The entries shown here must be retyped in full, with no pictures included.

##### AVAILABLE RECORDS #####

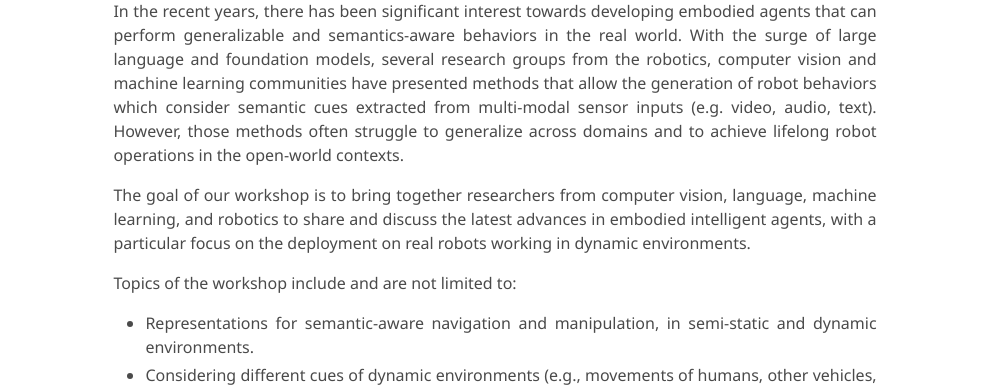
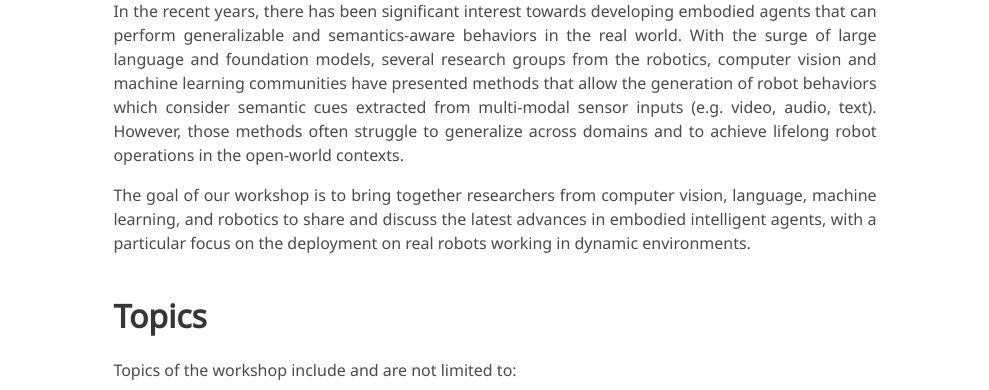
Before and after one commit to semanticsawarerobots/semanticsawarerobots.github.io, a plain HTML site: page index.html in a window 1280 px wide. Shown: the part 404-794 px from the top of the page, without its empty margins (145-1134 px from the left). Drawn offline with nearby package versions, Linux system fonts and the light colour scheme; some icons are missing; a web font is replaced by a local one.

Commit message:
spec topics

```diff
--- a/index.html
+++ b/index.html
@@ -91,6 +91,7 @@
              on the deployment on real robots working in dynamic environments.
           </p>
 
+          <h3 class="title is-3">Topics</h3>
           <p>
             Topics of the workshop include and are not limited to:
             <ul>
```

#####

## [WRITTEN SOLUTION]
Before and after one commit to semanticsawarerobots/semanticsawarerobots.github.io, a plain HTML site: page index.html in a window 1280 px wide. Shown: the part 404-794 px from the top of the page, without its empty margins (145-1134 px from the left). Drawn offline with nearby package versions, Linux system fonts and the light colour scheme; some icons are missing; a web font is replaced by a local one.

Commit message:
spec topics

```diff
--- a/index.html
+++ b/index.html
@@ -91,6 +91,7 @@
              on the deployment on real robots working in dynamic environments.
           </p>
 
+          <h3 class="title is-3">Topics</h3>
           <p>
             Topics of the workshop include and are not limited to:
             <ul>
```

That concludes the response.